(Records excerpted from a collection)
────

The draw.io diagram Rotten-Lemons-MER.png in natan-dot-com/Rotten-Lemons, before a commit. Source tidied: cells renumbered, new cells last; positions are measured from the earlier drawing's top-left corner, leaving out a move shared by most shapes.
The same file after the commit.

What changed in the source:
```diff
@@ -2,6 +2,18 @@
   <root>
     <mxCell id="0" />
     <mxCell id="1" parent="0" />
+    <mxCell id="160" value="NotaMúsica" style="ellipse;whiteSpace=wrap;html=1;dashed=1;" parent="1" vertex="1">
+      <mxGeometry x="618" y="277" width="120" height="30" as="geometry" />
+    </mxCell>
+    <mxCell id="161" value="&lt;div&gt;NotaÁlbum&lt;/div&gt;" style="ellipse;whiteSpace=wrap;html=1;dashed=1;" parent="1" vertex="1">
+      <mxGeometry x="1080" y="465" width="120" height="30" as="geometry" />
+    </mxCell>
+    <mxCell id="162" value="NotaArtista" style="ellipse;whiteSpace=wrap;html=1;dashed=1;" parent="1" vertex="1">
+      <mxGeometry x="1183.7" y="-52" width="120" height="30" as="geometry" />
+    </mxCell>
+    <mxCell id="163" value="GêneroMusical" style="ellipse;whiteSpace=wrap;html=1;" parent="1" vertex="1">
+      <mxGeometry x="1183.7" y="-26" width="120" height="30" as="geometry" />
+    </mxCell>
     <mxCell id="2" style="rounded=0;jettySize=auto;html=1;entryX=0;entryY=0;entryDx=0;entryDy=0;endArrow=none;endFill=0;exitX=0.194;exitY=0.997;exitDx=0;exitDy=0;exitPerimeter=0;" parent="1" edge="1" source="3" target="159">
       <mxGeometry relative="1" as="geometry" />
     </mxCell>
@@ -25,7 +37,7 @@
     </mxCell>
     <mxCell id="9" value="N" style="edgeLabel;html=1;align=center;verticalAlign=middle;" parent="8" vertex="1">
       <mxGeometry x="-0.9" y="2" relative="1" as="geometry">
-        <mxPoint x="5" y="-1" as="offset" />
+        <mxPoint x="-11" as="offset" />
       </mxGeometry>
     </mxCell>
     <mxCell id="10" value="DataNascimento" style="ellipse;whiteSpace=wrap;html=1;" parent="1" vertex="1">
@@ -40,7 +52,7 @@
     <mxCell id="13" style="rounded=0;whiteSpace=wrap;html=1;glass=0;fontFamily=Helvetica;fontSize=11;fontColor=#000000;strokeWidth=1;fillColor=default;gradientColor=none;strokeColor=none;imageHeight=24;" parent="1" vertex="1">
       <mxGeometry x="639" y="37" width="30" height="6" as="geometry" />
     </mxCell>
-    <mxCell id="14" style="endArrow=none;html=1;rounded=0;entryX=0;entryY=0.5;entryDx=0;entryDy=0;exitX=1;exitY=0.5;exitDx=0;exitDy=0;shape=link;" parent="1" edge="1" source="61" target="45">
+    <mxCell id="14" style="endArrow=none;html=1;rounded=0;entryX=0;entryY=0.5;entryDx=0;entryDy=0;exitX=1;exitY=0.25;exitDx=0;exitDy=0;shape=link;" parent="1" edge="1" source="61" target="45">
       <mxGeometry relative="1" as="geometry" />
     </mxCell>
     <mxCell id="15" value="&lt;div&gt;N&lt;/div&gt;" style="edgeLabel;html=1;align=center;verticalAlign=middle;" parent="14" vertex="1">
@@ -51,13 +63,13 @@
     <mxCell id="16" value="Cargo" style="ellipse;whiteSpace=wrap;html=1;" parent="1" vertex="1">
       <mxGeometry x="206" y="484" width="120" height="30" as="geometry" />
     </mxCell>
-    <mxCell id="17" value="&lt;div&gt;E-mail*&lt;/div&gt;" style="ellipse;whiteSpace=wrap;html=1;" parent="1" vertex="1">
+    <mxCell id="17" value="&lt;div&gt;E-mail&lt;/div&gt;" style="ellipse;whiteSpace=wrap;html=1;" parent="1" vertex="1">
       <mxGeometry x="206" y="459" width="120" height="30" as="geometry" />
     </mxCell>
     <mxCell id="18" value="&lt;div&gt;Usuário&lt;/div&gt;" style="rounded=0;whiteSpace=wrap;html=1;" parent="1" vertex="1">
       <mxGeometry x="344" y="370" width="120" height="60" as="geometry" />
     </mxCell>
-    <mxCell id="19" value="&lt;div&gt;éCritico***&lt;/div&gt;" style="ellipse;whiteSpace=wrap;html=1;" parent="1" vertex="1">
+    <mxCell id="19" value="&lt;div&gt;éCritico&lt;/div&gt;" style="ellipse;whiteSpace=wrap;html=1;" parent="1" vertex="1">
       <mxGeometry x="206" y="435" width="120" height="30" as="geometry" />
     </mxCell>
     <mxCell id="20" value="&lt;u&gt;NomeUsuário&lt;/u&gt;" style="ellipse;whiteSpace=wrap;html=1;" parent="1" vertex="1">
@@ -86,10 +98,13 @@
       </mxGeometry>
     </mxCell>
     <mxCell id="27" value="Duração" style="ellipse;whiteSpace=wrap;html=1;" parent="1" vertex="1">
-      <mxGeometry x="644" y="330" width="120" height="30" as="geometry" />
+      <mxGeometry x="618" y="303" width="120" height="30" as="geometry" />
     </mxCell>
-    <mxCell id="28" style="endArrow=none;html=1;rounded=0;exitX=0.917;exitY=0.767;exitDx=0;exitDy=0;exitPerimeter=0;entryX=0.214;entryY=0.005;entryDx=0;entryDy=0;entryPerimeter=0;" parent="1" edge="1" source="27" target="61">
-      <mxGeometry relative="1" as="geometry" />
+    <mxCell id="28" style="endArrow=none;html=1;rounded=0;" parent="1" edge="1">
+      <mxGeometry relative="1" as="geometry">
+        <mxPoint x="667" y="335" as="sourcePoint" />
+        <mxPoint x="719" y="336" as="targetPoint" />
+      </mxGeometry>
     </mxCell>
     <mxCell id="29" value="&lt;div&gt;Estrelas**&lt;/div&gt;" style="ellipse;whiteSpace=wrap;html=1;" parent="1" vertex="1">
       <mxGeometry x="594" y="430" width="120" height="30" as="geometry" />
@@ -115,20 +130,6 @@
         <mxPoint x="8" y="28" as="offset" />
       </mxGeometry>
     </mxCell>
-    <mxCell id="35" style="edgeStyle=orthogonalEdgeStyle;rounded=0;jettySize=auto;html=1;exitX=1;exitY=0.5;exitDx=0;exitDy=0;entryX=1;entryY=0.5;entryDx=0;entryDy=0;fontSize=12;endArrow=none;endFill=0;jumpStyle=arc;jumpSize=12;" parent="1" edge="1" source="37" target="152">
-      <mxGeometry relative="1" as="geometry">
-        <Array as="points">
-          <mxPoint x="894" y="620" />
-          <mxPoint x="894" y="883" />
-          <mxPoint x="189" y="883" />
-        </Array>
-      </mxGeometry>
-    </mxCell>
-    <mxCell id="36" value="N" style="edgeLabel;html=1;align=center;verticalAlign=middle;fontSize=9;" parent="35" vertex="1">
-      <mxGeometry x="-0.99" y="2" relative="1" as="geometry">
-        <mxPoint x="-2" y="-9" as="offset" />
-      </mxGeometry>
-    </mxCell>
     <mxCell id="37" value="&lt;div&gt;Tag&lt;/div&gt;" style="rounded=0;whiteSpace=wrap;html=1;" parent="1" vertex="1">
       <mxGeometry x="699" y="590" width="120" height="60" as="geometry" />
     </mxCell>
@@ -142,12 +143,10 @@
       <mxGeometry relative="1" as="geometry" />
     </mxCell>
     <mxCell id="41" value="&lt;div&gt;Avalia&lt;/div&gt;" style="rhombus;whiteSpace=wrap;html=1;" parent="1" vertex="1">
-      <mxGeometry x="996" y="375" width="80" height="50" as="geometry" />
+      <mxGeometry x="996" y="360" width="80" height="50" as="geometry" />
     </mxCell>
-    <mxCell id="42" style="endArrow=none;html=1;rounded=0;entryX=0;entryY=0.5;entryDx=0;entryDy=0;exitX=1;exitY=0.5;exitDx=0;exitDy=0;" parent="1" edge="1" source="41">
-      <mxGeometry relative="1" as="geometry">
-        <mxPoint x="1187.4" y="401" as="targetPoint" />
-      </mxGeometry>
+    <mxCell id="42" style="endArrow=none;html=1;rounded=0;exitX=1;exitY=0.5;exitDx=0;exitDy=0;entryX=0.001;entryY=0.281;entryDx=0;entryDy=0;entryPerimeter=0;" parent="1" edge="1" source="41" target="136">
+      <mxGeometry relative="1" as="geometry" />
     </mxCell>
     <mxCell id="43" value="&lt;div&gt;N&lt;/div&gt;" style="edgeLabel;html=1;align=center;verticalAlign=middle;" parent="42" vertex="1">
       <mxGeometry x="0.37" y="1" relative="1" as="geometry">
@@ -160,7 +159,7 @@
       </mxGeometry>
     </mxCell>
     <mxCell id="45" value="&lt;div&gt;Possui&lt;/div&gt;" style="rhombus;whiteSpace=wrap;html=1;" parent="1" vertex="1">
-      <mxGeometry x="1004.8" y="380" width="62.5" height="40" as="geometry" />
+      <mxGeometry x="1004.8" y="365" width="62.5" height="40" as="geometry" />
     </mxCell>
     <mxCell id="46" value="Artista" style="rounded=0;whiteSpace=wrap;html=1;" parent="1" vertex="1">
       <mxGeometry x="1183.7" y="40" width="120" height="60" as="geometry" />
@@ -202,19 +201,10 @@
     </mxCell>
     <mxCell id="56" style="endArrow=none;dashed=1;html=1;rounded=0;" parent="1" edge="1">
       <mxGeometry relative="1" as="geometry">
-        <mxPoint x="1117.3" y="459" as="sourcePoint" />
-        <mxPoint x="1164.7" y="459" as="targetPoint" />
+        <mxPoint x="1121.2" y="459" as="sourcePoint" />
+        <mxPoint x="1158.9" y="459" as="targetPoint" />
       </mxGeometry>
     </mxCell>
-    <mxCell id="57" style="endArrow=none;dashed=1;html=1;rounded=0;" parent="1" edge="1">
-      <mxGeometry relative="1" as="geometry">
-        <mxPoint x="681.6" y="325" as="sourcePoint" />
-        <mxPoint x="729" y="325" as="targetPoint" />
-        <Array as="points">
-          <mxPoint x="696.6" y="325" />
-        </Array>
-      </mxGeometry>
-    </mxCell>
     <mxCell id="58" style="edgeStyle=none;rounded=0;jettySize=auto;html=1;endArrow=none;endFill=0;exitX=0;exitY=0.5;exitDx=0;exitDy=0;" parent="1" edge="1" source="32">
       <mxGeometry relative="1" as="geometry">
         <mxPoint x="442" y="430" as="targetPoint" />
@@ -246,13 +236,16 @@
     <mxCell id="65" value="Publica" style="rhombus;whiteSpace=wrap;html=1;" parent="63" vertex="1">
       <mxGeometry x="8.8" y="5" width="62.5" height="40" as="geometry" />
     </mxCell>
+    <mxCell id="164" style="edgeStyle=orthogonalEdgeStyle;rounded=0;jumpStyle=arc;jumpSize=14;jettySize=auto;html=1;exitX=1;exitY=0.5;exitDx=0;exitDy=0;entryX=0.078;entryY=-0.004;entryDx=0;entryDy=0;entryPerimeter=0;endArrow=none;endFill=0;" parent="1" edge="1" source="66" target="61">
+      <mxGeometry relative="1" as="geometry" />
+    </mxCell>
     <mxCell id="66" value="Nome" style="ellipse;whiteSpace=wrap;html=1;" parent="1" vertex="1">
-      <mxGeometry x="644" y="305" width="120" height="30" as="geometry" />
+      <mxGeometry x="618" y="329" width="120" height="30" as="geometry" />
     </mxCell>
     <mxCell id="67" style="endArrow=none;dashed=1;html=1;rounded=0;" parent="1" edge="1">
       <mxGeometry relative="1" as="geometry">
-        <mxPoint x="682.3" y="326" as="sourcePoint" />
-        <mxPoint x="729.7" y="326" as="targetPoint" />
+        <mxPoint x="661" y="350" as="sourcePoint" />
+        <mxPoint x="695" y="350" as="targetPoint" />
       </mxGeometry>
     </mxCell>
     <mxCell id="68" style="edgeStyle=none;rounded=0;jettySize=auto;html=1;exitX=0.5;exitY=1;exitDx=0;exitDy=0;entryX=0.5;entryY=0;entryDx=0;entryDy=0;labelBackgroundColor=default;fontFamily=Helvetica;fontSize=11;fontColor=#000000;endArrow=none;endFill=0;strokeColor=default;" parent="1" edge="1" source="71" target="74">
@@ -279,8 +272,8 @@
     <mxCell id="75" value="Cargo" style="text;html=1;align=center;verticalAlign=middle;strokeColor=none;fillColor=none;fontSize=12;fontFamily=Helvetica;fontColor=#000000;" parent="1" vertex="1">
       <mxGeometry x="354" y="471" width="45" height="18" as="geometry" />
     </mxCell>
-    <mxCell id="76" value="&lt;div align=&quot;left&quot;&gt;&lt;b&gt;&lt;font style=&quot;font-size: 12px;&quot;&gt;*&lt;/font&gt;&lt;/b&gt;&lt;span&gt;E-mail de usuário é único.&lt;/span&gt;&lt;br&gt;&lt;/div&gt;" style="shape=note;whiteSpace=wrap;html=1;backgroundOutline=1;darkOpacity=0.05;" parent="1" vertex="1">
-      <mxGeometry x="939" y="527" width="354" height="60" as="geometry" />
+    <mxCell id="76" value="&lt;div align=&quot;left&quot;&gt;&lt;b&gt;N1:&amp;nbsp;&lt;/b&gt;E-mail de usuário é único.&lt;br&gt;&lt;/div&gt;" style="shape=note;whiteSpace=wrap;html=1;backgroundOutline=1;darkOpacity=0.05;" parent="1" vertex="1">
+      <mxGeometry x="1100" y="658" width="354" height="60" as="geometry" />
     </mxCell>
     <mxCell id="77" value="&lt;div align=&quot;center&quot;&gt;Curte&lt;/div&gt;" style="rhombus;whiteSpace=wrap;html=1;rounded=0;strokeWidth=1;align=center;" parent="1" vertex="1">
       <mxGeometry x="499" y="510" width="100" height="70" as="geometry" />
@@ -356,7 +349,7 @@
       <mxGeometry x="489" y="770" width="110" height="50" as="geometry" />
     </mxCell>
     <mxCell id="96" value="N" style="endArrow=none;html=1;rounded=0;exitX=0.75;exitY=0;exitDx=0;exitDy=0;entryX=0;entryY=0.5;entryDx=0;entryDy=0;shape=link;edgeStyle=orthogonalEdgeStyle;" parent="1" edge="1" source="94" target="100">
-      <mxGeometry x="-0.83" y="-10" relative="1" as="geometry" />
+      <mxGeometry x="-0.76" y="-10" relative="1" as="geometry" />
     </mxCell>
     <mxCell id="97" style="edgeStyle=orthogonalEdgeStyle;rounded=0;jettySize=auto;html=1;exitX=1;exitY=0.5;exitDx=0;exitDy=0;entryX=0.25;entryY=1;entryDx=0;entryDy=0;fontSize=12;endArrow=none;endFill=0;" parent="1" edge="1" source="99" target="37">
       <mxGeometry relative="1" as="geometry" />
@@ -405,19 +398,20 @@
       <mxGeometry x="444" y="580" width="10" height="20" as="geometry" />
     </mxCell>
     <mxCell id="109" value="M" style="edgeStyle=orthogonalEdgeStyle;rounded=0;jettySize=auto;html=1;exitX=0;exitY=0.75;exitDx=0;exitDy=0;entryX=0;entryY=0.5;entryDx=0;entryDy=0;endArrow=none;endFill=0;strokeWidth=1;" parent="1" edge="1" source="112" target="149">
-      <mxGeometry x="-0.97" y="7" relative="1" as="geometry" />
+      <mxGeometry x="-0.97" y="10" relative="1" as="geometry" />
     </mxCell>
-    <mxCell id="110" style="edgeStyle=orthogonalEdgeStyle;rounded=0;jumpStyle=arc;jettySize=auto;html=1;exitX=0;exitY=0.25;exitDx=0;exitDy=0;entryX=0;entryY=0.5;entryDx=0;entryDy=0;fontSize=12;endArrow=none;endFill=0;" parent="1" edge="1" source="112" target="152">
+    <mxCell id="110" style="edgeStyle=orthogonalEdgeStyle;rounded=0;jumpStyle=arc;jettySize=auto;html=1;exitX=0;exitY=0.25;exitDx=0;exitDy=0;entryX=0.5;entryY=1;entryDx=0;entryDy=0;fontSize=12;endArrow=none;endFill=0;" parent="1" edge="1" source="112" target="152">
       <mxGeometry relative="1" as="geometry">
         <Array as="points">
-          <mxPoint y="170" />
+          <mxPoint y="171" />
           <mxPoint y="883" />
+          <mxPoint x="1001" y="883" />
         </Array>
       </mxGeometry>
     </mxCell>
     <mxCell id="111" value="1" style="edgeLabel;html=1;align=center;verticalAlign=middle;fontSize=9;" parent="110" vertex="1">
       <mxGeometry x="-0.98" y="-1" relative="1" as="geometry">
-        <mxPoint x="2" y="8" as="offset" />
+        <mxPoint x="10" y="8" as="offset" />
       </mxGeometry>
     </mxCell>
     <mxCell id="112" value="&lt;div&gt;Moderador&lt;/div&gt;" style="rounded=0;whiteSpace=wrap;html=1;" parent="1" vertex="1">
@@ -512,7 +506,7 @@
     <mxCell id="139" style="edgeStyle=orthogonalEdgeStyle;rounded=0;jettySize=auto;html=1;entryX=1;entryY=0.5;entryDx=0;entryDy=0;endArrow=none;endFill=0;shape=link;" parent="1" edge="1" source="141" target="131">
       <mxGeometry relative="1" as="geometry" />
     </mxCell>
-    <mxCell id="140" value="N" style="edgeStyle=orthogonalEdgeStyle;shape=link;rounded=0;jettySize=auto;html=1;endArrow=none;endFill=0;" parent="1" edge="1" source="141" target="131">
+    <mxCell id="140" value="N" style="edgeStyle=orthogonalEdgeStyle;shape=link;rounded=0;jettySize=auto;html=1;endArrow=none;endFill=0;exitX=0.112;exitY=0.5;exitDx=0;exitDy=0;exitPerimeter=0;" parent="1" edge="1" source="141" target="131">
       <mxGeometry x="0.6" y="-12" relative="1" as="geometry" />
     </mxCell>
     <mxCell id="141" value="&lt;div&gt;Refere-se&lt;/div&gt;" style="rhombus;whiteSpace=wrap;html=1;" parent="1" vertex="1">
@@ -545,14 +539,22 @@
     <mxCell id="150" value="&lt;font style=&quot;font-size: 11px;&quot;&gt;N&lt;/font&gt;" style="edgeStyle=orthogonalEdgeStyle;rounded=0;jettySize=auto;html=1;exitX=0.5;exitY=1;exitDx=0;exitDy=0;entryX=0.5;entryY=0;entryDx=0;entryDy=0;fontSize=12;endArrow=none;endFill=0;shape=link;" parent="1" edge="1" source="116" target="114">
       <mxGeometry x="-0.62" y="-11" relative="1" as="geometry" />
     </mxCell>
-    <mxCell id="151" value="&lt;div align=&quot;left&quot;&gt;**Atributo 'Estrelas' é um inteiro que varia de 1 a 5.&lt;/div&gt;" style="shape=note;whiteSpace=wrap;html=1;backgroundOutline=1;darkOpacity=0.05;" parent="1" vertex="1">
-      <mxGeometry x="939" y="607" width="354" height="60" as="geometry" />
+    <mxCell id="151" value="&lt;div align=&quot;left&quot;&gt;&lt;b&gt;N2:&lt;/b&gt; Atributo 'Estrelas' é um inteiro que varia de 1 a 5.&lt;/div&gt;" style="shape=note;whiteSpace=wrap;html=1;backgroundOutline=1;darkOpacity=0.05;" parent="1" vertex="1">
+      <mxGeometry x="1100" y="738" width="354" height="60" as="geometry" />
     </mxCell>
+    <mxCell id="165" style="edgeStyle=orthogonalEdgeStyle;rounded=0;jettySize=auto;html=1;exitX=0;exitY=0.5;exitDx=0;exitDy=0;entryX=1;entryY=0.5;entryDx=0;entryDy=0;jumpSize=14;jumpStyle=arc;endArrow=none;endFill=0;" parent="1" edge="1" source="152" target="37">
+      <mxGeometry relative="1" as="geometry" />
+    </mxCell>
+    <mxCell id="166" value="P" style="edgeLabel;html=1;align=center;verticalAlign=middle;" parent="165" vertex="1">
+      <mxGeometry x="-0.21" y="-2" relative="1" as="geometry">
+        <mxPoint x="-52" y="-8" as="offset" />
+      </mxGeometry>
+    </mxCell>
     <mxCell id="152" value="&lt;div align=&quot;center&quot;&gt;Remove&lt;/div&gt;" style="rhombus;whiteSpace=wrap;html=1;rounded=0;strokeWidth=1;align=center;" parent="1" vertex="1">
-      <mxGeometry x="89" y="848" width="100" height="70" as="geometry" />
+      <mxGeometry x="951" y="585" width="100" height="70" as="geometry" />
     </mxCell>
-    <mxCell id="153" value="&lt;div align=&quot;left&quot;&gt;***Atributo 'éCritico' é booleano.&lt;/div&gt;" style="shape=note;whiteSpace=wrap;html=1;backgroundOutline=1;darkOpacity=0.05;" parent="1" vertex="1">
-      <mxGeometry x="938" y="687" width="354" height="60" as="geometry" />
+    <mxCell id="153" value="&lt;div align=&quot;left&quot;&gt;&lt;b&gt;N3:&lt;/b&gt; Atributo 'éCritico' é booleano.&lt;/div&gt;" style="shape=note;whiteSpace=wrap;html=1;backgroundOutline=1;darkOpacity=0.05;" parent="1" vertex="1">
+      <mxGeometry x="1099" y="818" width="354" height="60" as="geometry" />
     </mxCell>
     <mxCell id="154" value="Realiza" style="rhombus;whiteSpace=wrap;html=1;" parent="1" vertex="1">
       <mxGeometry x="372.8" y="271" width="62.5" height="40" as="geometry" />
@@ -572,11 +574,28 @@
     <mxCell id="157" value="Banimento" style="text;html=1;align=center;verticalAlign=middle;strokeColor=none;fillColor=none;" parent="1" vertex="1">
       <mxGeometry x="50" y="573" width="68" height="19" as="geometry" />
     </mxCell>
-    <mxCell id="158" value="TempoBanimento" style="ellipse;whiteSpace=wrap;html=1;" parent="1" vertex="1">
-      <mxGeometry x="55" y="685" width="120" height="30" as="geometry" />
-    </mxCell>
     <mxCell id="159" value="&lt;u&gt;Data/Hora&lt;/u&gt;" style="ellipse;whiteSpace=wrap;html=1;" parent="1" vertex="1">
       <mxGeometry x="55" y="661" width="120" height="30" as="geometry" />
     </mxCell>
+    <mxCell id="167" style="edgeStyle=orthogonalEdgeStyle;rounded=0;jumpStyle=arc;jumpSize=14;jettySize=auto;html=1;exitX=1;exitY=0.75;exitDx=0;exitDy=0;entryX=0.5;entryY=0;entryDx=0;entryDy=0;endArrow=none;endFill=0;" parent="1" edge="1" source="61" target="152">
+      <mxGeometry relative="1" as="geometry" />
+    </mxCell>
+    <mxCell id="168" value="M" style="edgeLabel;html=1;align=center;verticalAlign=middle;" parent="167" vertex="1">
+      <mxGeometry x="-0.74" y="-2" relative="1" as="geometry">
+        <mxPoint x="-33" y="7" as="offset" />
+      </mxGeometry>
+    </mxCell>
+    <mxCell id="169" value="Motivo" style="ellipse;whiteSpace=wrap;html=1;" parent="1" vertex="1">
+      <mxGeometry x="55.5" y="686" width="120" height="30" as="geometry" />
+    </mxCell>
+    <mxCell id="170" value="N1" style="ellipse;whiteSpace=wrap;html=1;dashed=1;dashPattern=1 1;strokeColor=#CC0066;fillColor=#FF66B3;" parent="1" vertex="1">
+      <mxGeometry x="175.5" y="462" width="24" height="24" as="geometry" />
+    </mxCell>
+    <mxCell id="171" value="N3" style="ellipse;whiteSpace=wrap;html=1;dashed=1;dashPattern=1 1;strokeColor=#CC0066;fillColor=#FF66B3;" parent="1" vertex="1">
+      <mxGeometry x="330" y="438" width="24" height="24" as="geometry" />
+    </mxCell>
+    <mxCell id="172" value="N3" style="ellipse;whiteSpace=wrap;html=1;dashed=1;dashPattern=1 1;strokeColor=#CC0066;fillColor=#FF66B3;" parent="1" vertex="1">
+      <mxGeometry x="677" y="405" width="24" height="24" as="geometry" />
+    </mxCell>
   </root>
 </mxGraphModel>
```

────

Task to carry out
Your task is to find every line above containing the word "text" and copy it.

The completed task
     <mxCell id="75" value="Cargo" style="text;html=1;align=center;verticalAlign=middle;strokeColor=none;fillColor=none;fontSize=12;fontFamily=Helvetica;fontColor=#000000;" parent="1" vertex="1">
     <mxCell id="157" value="Banimento" style="text;html=1;align=center;verticalAlign=middle;strokeColor=none;fillColor=none;" parent="1" vertex="1">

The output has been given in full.